*Data for this task*:

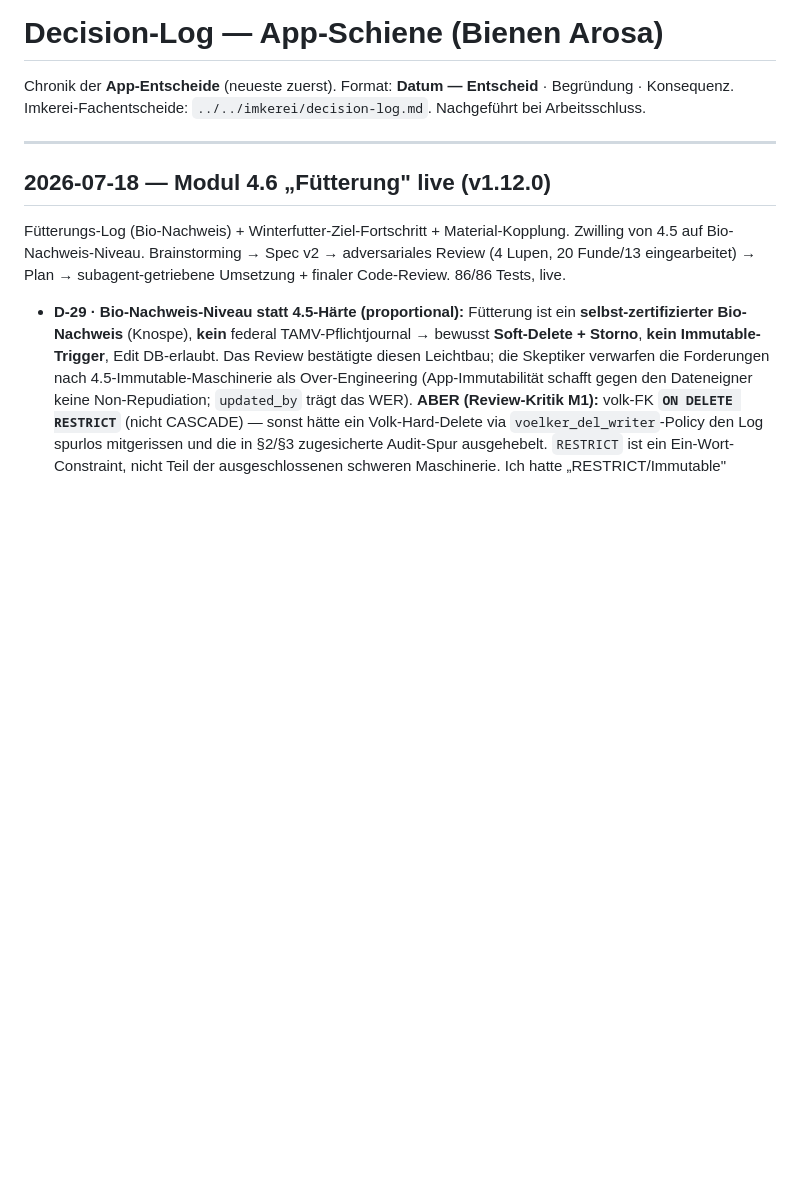
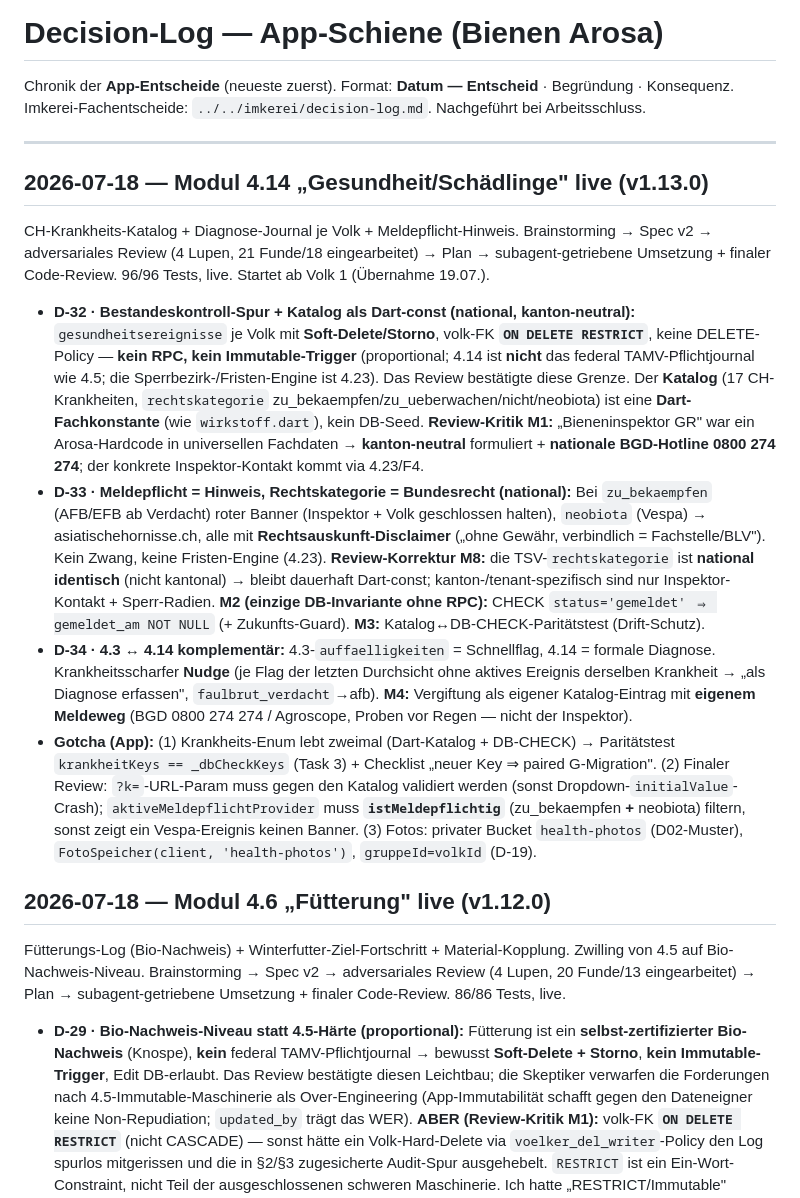
Before and after one commit to DanielProyer/bienen-app, a Markdown page: docs/decision-log.md, the part around the change. GitHub-like rendering; blank space fills up the shorter version.

```diff
--- a/docs/decision-log.md
+++ b/docs/decision-log.md
@@ -3,6 +3,15 @@
 Chronik der **App-Entscheide** (neueste zuerst). Format: **Datum — Entscheid** · Begründung · Konsequenz. Imkerei-Fachentscheide: `../../imkerei/decision-log.md`. Nachgeführt bei Arbeitsschluss.
 
 ---
+
+## 2026-07-18 — Modul 4.14 „Gesundheit/Schädlinge" live (v1.13.0)
+
+CH-Krankheits-Katalog + Diagnose-Journal je Volk + Meldepflicht-Hinweis. Brainstorming → Spec v2 → adversariales Review (4 Lupen, 21 Funde/18 eingearbeitet) → Plan → subagent-getriebene Umsetzung + finaler Code-Review. 96/96 Tests, live. Startet ab Volk 1 (Übernahme 19.07.).
+
+- **D-32 · Bestandeskontroll-Spur + Katalog als Dart-const (national, kanton-neutral):** `gesundheitsereignisse` je Volk mit **Soft-Delete/Storno**, volk-FK **`ON DELETE RESTRICT`**, keine DELETE-Policy — **kein RPC, kein Immutable-Trigger** (proportional; 4.14 ist **nicht** das federal TAMV-Pflichtjournal wie 4.5; die Sperrbezirk-/Fristen-Engine ist 4.23). Das Review bestätigte diese Grenze. Der **Katalog** (17 CH-Krankheiten, `rechtskategorie` zu_bekaempfen/zu_ueberwachen/nicht/neobiota) ist eine **Dart-Fachkonstante** (wie `wirkstoff.dart`), kein DB-Seed. **Review-Kritik M1:** „Bieneninspektor GR" war ein Arosa-Hardcode in universellen Fachdaten → **kanton-neutral** formuliert + **nationale BGD-Hotline 0800 274 274**; der konkrete Inspektor-Kontakt kommt via 4.23/F4.
+- **D-33 · Meldepflicht = Hinweis, Rechtskategorie = Bundesrecht (national):** Bei `zu_bekaempfen` (AFB/EFB ab Verdacht) roter Banner (Inspektor + Volk geschlossen halten), `neobiota` (Vespa) → asiatischehornisse.ch, alle mit **Rechtsauskunft-Disclaimer** („ohne Gewähr, verbindlich = Fachstelle/BLV"). Kein Zwang, keine Fristen-Engine (4.23). **Review-Korrektur M8:** die TSV-`rechtskategorie` ist **national identisch** (nicht kantonal) → bleibt dauerhaft Dart-const; kanton-/tenant-spezifisch sind nur Inspektor-Kontakt + Sperr-Radien. **M2 (einzige DB-Invariante ohne RPC):** CHECK `status='gemeldet' ⇒ gemeldet_am NOT NULL` (+ Zukunfts-Guard). **M3:** Katalog↔DB-CHECK-Paritätstest (Drift-Schutz).
+- **D-34 · 4.3 ↔ 4.14 komplementär:** 4.3-`auffaelligkeiten` = Schnellflag, 4.14 = formale Diagnose. Krankheitsscharfer **Nudge** (je Flag der letzten Durchsicht ohne aktives Ereignis derselben Krankheit → „als Diagnose erfassen", `faulbrut_verdacht`→afb). **M4:** Vergiftung als eigener Katalog-Eintrag mit **eigenem Meldeweg** (BGD 0800 274 274 / Agroscope, Proben vor Regen — nicht der Inspektor).
+- **Gotcha (App):** (1) Krankheits-Enum lebt zweimal (Dart-Katalog + DB-CHECK) → Paritätstest `krankheitKeys == _dbCheckKeys` (Task 3) + Checklist „neuer Key ⇒ paired G-Migration". (2) Finaler Review: `?k=`-URL-Param muss gegen den Katalog validiert werden (sonst Dropdown-`initialValue`-Crash); `aktiveMeldepflichtProvider` muss **`istMeldepflichtig`** (zu_bekaempfen **+** neobiota) filtern, sonst zeigt ein Vespa-Ereignis keinen Banner. (3) Fotos: privater Bucket `health-photos` (D02-Muster), `FotoSpeicher(client, 'health-photos')`, `gruppeId=volkId` (D-19).
 
 ## 2026-07-18 — Modul 4.6 „Fütterung" live (v1.12.0)
 
```
Also changed, not shown: ToDo.md (+12 -4 lines), docs/roadmap-app.md (+2 -2 lines).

*Problem*:
Check each line above for "live" and return the ones that have it.

*Task answer*:
+## 2026-07-18 — Modul 4.14 „Gesundheit/Schädlinge" live (v1.13.0)
+CH-Krankheits-Katalog + Diagnose-Journal je Volk + Meldepflicht-Hinweis. Brainstorming → Spec v2 → adversariales Review (4 Lupen, 21 Funde/18 eingearbeitet) → Plan → subagent-getriebene Umsetzung + finaler Code-Review. 96/96 Tests, live. Startet ab Volk 1 (Übernahme 19.07.).
 ## 2026-07-18 — Modul 4.6 „Fütterung" live (v1.12.0)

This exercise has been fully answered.